I have no intention of instructing the SDA as the hon. Gentleman suggested. No doubt the SDA will take the hon. Gentleman's suggestions for what they are worth. The SDA itself, through the person of its chief executive, has said only this week that it feels that it has a budget with which it could do a very good job for Scotland. If it finds that it wants more money, no doubt it will tell us.
Is my right hon. Friend aware that the people on Merseyside are deeply concerned about the unemployment in Scotland as well as about the unemployment on Merseyside? We do not feel that the unemployed Scottish workers should be unemployed. Is it not disgraceful that the hon. Member for Perth and East Perthshire (Mr. Crawford) should make statements of that kind, and is it not that sort of statement that will lead to the very backlash which I hope will not come from the English people?
I can only absolutely agree with my hon. Friend.
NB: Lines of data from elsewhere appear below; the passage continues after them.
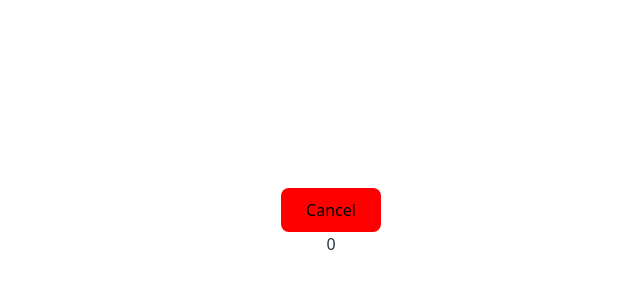
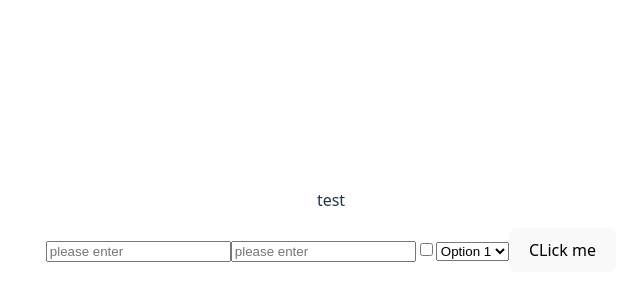
Before and after one commit to pratikkakani080/react-ev-class, a React (Vite) app: page / in a window 1280 px wide. Shown: the part 178-478 px from the top of the page, without its empty margins (309-949 px from the left). Built offline with nearby package versions, Linux system fonts and the light colour scheme.

Commit message:
add: form

```diff
--- a/src/App.jsx
+++ b/src/App.jsx
@@ -1,6 +1,7 @@
 import { useEffect, useState } from 'react'
 import './App.css'
 import Button from './components/button'
+import Form from './modules/form';
 
 // mounting
 // updating
@@ -12,20 +13,21 @@ import Button from './components/button'
 // useContext
 
 function App() {
-  const [count, setCount] = useState(0)
-  console.log('outside logger statement');
+  // const [count, setCount] = useState(0)
+  // console.log('outside logger statement');
 
-  useEffect(() => {
-    console.log('this component mounted __ inside logger statement');
-    return () => {
-      console.log('this component getting unmounted');
-    }
-  }, [count])
+  // useEffect(() => {
+  //   console.log('this component mounted __ inside logger statement');
+  //   return () => {
+  //     console.log('this component getting unmounted');
+  //   }
+  // }, [count])
 
   return (
     <>
-      <Button buttonText='Cancel' bgColor='red' onClick={() => setCount(count + 1)} />
-      {count}
+      <Form />
+      {/* <Button buttonText='Cancel' bgColor='red' onClick={() => setCount(count + 1)} /> */}
+      {/* {count} */}
     </>
   )
 }
--- /dev/null
+++ b/src/modules/form/index.jsx
@@ -0,0 +1,48 @@
+import React from 'react'
+
+export default function Form() {
+    return (
+        <div>
+            <p onClick={() => {
+                console.log('sdfsdfdsfs')
+            }}>test</p>
+            <input type='text' name='firstName' placeholder='please enter' onChange={(ev) => {
+                console.log(ev.target.name, ev.target.value);
+
+            }} onKeyDown={(e) => {
+                console.log(e);
+                if (e.key === 'Tab') {
+                    console.log(document.getElementsByName('lastName'));
+
+                    document.getElementsByName('lastName')[0].focus()
+                }
+            }} />
+            <input type='text' name='lastName' placeholder='please enter' onChange={(ev) => {
+                console.log(ev.target.name, ev.target.value);
+
+            }} onKeyDown={(e) => {
+                console.log(e);
+                if (e.key === 'Tab') {
+                    // console.log(document.getElementsByName(''));
+
+                    document.getElementById('submit').focus()
+                }
+            }} />
+            <input type='checkbox' name='isApply' placeholder='please enter' onChange={(ev) => {
+                console.log(ev.target.name, ev.target.checked);
+
+            }} />
+            <select onChange={(ev) => {
+                console.log(ev.target.value);
+
+            }}>
+                <option value="1">Option 1</option>
+                <option value="2">Option 2</option>
+                <option value="3">Option 3</option>
+            </select>
+            <button id='submit' onClick={(ev) => {
+                console.log(ev);
+            }}>CLick me</button>
+        </div>
+    )
+}
```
I should add that in the recent crisis situation the workers at Linwood made it clear to the Government that they were looking not for a Linwood solution but for a solution for Chrysler United Kingdom Limited. If that sort of attitude would just occasionally impress itself upon the SNP, we should not hear offensive nonsense from SNP Members so often.
When the Minister next meets the Chairman of the SDA, will be discuss with him the possibility of the Development Commission continuing its work for a little longer than originally planned in the Scottish rural areas? The SDA will have many problems on its hands in the main development areas and the Development Commission is doing a good job which could, perhaps, be usefully continued for another couple of years.
I have already dealt with that matter on previous occasions. We have arrangements to make sure that there is no hiatus in the work being done. These arrangements are satisfactory not only to the SDA but to the Development Commission itself. I have discussed this matter on more than one occasion with Donald Chapman, the Chairman of the Commission.
Is the right hon. Gentleman prepared to tell the House how much cash will be available to the Agency this year and next after allowance has been made for the functions which it has taken over from other agencies? Is he aware that we have made many attempts to discover that figure and that the Government have refused to tell us?